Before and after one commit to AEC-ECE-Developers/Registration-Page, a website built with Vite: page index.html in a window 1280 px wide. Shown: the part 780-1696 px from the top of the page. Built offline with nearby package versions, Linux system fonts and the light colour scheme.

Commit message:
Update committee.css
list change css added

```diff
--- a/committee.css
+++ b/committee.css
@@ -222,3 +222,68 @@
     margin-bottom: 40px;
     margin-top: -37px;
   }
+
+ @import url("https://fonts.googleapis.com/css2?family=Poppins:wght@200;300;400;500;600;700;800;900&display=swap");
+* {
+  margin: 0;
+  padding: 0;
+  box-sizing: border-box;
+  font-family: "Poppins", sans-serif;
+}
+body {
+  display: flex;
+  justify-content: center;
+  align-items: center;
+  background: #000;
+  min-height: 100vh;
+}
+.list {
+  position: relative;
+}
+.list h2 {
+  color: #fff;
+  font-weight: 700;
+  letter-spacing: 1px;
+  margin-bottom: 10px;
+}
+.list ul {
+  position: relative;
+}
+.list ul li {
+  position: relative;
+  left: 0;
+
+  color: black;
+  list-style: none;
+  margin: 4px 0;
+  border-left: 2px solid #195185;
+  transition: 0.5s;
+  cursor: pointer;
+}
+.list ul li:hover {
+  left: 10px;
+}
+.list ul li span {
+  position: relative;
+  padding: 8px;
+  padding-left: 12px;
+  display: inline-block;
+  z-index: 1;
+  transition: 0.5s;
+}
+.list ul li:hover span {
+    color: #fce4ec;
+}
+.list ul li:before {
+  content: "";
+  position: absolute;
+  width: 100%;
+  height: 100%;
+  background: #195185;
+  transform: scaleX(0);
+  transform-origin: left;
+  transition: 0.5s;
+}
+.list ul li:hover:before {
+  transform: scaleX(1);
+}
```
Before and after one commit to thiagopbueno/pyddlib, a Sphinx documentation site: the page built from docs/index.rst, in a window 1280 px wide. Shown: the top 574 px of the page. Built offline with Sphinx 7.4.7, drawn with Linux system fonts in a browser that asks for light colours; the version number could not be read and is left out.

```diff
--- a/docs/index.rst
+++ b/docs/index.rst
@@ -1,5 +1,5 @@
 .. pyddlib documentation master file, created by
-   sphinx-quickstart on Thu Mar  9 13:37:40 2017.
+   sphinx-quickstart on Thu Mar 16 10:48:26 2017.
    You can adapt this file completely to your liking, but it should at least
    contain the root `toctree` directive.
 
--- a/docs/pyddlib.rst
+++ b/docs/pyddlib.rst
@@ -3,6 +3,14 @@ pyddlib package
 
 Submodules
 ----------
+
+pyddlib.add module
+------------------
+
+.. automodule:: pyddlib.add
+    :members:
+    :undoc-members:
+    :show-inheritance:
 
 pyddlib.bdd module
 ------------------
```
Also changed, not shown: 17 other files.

* TASK TO CARRY OUT *
Scan the data above for the string "margin" and copy each line where it appears.

* YOUR SOLUTION *
     margin-bottom: 40px;
     margin-top: -37px;
+  margin: 0;
+  margin-bottom: 10px;
+  margin: 4px 0;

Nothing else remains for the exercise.